The menu is busting with gumbos, po-boys, seafood platters and pastas. If you manage to resist and want to eat “healthy,” don’t despair. There are stir-fry options and “Sugar Blasters” plates.
The prices will make the most miserly of friends walk away grinning. The hardest thing about eating at Two Sisters? Saving room for the homemade pecan pies and cobblers.
Waddle out to your car after lunch and head on over to the Teddy Bear House Museum. It’s not far, located in a former gym, just off Highway 11 (1299 South Haugh Avenue, Picayune).
If you have doubts about paying the $10 entry fee to look at some children’s toys, get over it.
If you’ve ever driven up through the Mississippi Delta on Highway 61, north of Vicksburg is a general store and gas station that comprises the town of Onward. Its single claim to fame is that President Teddy Roosevelt came to hunt bears there in 1902. Unfortunately, bears were hard to come by then. After three days, it looked as if the president wasn’t going to bag one.
Some enterprising (and heartless) locals tracked one down with a pack of dogs, and dragged the wounded beast back to Onward. They tied the poor creature to a tree and brought out the president so he could shoot it. Teddy Roosevelt, horrified, stoutly refused and ordered the suffering bear to be put out of its misery.
The incident made national headlines, with Roosevelt praised for his good sportsmanship and honesty. Soon stuffed bears were being marketed as Teddy Bears. The trend's lasted for many generations. One German company named Steiff has been making Teddy Bears for more than 130 years and the brand has become extremely collectible.
There’s no way to prepare yourself for the impact of seeing 17,000 bears. Our very knowledgeable guide, Brenda, started us off in the Teddy Roosevelt room, absolutely stuffed (no pun intended) with cartoons, stories, statuettes, and a vast array of historical items that reference Roosevelt and the Onward incident. It’s hard to leave the room, because you know you’ve missed a lot, no matter how long you stayed.

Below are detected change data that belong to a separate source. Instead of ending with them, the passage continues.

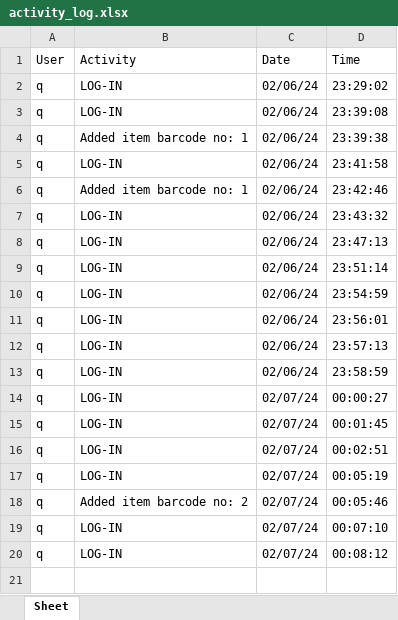
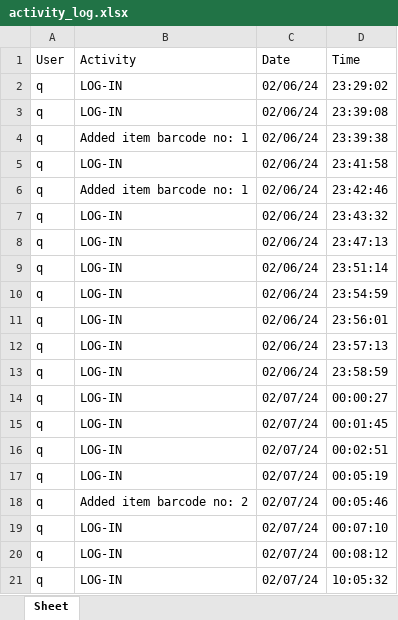
Before and after one commit to aumhadiyal/Malkhana, an Excel workbook: databases/activity_log.xlsx, sheet Sheet, drawn as a sheet; values as stored, in another font and other column widths than the file's, no borders; the diff names each change by its address in the sheet, - before the commit and + after, or states it on an @@ line.

```diff
--- a/databases/activity_log.xlsx (sheet Sheet)
+++ b/databases/activity_log.xlsx (sheet Sheet)
+row 21: q | LOG-IN | 02/07/24 | 10:05:32
```
Also changed, not shown: 5 other files.
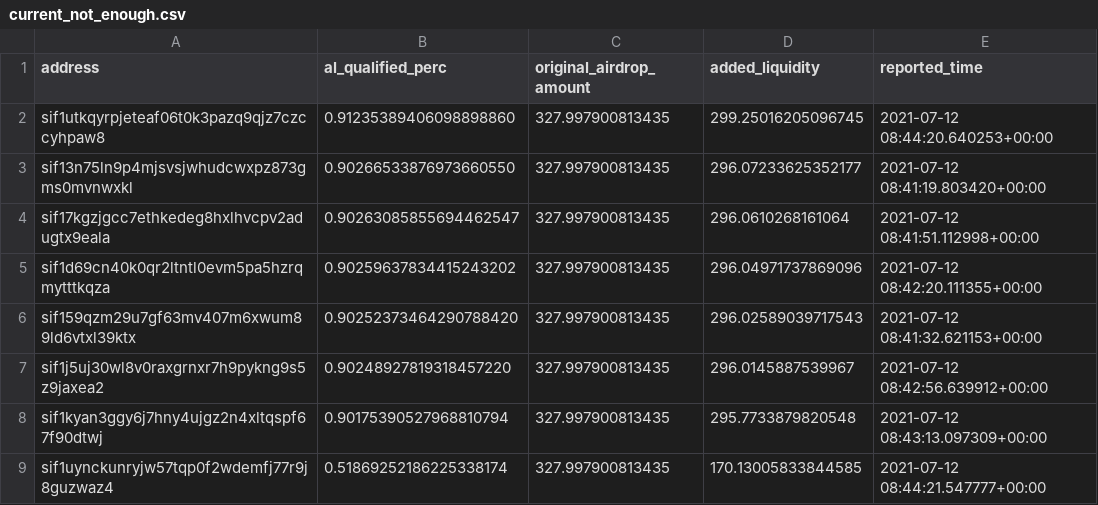
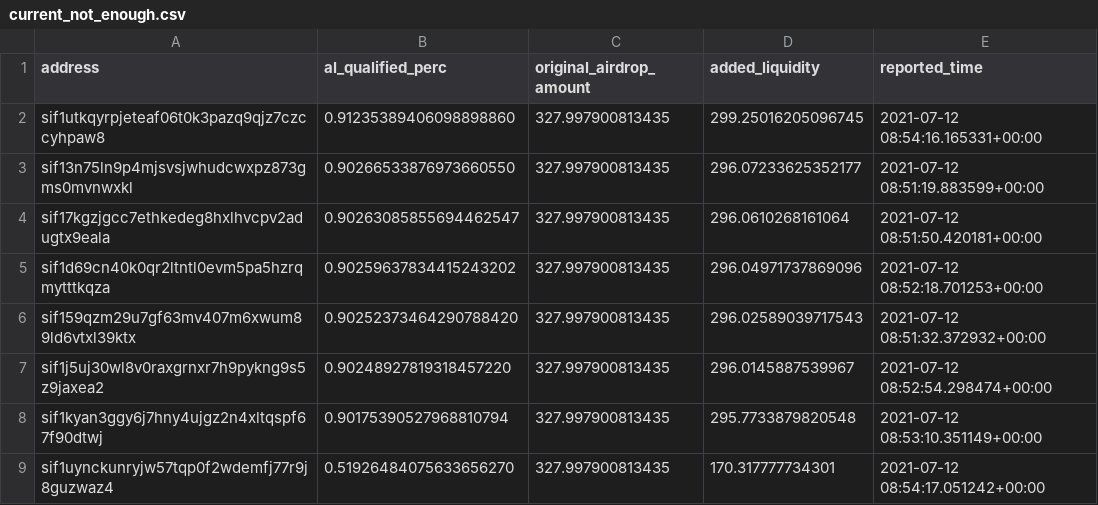
Before and after one commit to Sifchain/airdrop, a CSV file: extracts/current_not_enough.csv, drawn as a sheet.

```diff
--- a/extracts/current_not_enough.csv
+++ b/extracts/current_not_enough.csv
@@ -1,9 +1,9 @@
 address,al_qualified_perc,original_airdrop_amount,added_liquidity,reported_time
-sif1utkqyrpjeteaf06t0k3pazq9qjz7czccyhpaw8,0.91235389406098898860,327.997900813435,299.25016205096745,2021-07-12 08:44:20.640253+00:00
-sif13n75ln9p4mjsvsjwhudcwxpz873gms0mvnwxkl,0.90266533876973660550,327.997900813435,296.07233625352177,2021-07-12 08:41:19.803420+00:00
-sif17kgzjgcc7ethkedeg8hxlhvcpv2adugtx9eala,0.90263085855694462547,327.997900813435,296.0610268161064,2021-07-12 08:41:51.112998+00:00
-sif1d69cn40k0qr2ltntl0evm5pa5hzrqmytttkqza,0.90259637834415243202,327.997900813435,296.04971737869096,2021-07-12 08:42:20.111355+00:00
-sif159qzm29u7gf63mv407m6xwum89ld6vtxl39ktx,0.90252373464290788420,327.997900813435,296.02589039717543,2021-07-12 08:41:32.621153+00:00
-sif1j5uj30wl8v0raxgrnxr7h9pykng9s5z9jaxea2,0.90248927819318457220,327.997900813435,296.0145887539967,2021-07-12 08:42:56.639912+00:00
-sif1kyan3ggy6j7hny4ujgz2n4xltqspf67f90dtwj,0.90175390527968810794,327.997900813435,295.7733879820548,2021-07-12 08:43:13.097309+00:00
-sif1uynckunryjw57tqp0f2wdemfj77r9j8guzwaz4,0.51869252186225338174,327.997900813435,170.13005833844585,2021-07-12 08:44:21.547777+00:00
+sif1utkqyrpjeteaf06t0k3pazq9qjz7czccyhpaw8,0.91235389406098898860,327.997900813435,299.25016205096745,2021-07-12 08:54:16.165331+00:00
+sif13n75ln9p4mjsvsjwhudcwxpz873gms0mvnwxkl,0.90266533876973660550,327.997900813435,296.07233625352177,2021-07-12 08:51:19.883599+00:00
+sif17kgzjgcc7ethkedeg8hxlhvcpv2adugtx9eala,0.90263085855694462547,327.997900813435,296.0610268161064,2021-07-12 08:51:50.420181+00:00
+sif1d69cn40k0qr2ltntl0evm5pa5hzrqmytttkqza,0.90259637834415243202,327.997900813435,296.04971737869096,2021-07-12 08:52:18.701253+00:00
+sif159qzm29u7gf63mv407m6xwum89ld6vtxl39ktx,0.90252373464290788420,327.997900813435,296.02589039717543,2021-07-12 08:51:32.372932+00:00
+sif1j5uj30wl8v0raxgrnxr7h9pykng9s5z9jaxea2,0.90248927819318457220,327.997900813435,296.0145887539967,2021-07-12 08:52:54.298474+00:00
+sif1kyan3ggy6j7hny4ujgz2n4xltqspf67f90dtwj,0.90175390527968810794,327.997900813435,295.7733879820548,2021-07-12 08:53:10.351149+00:00
+sif1uynckunryjw57tqp0f2wdemfj77r9j8guzwaz4,0.51926484075633656270,327.997900813435,170.317777734301,2021-07-12 08:54:17.051242+00:00
```
Also changed, not shown: extracts/current_qualified.csv, extracts/no_action_since_airdrop.csv, 1 other file.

One entire room is devoted to Steiff collectibles – both contemporary and antique. There are vignettes, created with 550 animated bear figures (including a whole circus!!!). Bears dance and swing and pop out of barrels. You’ll marvel over bear clocks, hats, mugs, chairs, carvings, toothbrushes, canes.
The entire project is the brainchild of Ricky Lenart, a New Orleans artist who, according the Bear Museum website, began the unintentional bear collection in the early 80s. Once he had been gifted with a few, friends began showering him with bears from all over the world. Eventually, the collection became intentional and massive.
Yes. One couple has been married on site, others are sure to follow.
Something tells us Pearl Rivers would be delighted.
"The Haunting at The Teddy 'BOO' House Museum." Get Special Evening Tours for 2 Weekends Only on Friday/Saturday, October 21/22 & 28/29, 6-9 PM.
Tickets: Adult (13-up) Advance $10, At Door $12
Kids (3-12) Advance $$6, At Door $8
Call for Tickets (601)778-BEAR(2327)
The Teddy Bear House Museum's
2nd Annual Halloween Party & Costume Contest.
Sunday, Oct. 29th, 2-5PM. All Ages!
Tickets: Advance $12, at Door $15